Find out what nuclear winter is and who coined this phrase.
The term nuclear winter was coined by American physicist Richard P. Turco in a 1983 article in the journal Science, in which he describes a hypothetical post-nuclear war scenario having severe worldwide climatic changes such as prolonged periods of darkness, below-freezing temperatures, violent windstorms and persistent radioactive fallout. This would be caused by billions of tons of dust, soot and ash being tossed into the atmosphere, accompanied by smoke and poisonous fumes from firestorms.
In the case of a severe nuclear war, within a few days, the entire northern hemisphere would be under a blanket so thick that as little as 1/10 of 1 percent of available sunlight would reach the Earth. Without sunlight, temperatures would drop well below freezing for a year or longer, causing dire consequences for all plant and animal life on Earth.

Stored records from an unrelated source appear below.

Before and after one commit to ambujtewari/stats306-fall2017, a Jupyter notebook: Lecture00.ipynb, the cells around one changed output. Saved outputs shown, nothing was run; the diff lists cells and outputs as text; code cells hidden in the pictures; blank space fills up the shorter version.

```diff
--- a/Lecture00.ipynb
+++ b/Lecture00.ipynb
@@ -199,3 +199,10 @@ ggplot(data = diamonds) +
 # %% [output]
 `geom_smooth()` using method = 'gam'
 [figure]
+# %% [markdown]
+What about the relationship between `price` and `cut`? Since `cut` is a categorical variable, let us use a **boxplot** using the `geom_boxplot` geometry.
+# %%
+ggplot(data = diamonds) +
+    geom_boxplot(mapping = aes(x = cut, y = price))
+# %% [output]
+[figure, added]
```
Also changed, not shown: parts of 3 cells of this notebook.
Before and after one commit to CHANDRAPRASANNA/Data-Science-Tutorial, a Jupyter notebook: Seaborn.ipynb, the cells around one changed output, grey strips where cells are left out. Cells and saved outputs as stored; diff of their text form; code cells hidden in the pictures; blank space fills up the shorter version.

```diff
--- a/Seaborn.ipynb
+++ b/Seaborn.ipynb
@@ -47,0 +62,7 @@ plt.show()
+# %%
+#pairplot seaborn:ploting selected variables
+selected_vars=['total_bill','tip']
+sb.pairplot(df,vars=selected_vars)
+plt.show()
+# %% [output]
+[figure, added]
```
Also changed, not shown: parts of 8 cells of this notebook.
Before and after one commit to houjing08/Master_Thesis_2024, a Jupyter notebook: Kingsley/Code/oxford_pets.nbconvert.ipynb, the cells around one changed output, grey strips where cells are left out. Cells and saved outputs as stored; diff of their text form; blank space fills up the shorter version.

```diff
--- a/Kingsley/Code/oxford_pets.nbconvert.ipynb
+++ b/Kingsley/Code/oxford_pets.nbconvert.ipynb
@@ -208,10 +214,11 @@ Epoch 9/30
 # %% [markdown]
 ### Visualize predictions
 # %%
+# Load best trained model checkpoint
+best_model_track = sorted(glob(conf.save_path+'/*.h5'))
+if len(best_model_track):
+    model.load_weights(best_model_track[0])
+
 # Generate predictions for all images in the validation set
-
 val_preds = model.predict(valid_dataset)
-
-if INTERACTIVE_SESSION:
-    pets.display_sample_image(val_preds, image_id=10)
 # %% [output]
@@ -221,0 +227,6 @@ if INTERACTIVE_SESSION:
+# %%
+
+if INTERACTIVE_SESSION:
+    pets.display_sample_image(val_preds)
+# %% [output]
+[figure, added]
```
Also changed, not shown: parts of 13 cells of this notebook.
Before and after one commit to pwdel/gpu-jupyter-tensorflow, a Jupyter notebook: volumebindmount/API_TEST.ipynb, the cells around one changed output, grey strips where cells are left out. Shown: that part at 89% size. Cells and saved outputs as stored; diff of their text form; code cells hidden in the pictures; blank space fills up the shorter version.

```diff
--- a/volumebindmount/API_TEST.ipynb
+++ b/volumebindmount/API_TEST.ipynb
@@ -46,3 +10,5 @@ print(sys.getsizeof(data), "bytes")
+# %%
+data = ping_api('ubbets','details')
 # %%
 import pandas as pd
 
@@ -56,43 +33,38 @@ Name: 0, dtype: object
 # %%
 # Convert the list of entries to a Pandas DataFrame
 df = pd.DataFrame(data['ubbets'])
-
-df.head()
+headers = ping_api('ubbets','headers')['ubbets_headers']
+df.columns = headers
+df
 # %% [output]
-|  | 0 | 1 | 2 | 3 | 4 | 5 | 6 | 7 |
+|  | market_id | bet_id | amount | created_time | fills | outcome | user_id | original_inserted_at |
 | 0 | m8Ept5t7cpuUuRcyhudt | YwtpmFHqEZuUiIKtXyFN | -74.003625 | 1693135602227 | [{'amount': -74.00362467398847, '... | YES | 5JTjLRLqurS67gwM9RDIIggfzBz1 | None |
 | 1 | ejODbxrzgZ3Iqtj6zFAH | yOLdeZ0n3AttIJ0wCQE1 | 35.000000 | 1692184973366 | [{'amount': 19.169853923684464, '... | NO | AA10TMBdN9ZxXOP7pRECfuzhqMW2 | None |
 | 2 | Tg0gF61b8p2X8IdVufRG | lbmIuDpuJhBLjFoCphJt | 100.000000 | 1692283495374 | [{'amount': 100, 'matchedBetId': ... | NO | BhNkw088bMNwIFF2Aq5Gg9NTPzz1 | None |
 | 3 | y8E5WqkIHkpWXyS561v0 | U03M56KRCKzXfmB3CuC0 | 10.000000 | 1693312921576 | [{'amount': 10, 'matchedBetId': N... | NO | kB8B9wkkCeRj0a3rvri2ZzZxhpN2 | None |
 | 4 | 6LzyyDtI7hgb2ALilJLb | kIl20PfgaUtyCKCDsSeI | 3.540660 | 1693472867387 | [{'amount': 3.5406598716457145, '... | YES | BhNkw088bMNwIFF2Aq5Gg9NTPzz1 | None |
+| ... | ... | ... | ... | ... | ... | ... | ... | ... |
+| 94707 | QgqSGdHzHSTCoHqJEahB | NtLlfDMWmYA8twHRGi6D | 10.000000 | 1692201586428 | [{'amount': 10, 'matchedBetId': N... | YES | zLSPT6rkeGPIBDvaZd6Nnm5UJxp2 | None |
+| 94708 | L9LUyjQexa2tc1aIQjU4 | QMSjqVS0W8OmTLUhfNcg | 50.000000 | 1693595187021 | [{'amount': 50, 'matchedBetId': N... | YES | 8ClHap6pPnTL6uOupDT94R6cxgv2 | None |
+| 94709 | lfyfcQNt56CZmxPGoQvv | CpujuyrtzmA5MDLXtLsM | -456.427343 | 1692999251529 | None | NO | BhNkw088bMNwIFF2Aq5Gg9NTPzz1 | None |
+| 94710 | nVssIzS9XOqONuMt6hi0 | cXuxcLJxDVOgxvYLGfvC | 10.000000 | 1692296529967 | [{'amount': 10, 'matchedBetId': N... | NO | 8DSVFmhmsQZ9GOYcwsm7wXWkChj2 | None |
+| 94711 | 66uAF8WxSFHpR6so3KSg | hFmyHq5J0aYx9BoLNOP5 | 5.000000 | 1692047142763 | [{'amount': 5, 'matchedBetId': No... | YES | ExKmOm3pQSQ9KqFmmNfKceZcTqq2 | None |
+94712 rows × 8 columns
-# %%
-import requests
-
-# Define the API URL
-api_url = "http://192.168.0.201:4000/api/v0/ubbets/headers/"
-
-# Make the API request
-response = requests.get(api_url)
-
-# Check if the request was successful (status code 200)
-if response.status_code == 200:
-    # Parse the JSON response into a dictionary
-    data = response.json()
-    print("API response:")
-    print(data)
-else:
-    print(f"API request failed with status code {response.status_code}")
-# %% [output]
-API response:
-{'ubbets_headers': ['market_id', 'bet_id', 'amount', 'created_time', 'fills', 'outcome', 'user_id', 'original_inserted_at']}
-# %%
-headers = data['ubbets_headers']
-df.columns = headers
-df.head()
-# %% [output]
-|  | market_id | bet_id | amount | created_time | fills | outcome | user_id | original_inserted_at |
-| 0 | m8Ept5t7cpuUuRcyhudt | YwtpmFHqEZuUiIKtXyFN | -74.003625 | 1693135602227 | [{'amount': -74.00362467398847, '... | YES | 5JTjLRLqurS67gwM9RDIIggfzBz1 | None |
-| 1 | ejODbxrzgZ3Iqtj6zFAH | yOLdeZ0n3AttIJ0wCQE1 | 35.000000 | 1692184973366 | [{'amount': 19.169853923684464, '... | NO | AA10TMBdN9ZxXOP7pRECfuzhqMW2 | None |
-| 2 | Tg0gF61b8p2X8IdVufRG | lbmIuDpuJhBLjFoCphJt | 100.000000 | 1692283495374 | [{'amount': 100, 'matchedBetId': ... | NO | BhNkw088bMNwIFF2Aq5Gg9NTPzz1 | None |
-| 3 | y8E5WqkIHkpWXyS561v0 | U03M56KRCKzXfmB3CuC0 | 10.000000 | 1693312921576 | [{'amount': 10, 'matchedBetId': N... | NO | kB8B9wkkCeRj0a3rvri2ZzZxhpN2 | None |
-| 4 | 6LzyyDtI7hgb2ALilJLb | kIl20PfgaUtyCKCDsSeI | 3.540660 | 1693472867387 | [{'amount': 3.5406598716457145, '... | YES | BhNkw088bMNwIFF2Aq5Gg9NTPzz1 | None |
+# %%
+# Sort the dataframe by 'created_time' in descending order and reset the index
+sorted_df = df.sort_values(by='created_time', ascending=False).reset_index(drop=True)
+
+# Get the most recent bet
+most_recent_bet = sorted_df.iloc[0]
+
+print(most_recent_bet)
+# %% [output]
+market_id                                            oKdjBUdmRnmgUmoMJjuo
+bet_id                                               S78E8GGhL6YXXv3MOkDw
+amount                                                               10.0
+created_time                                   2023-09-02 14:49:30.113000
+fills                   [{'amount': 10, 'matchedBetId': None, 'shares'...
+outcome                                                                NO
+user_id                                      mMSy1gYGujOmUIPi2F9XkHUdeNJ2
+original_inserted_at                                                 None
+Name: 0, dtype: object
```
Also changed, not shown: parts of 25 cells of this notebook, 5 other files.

Reaction to this doomsday prediction lead critics to coin the term nuclear autumn, which downplayed such climatic effects and casualties. In January 1990, the release of the paper Climate and smoke: An appraisal of nuclear winter, based on five years of laboratory studies and field experiments, reinforced the original 1983 conclusions.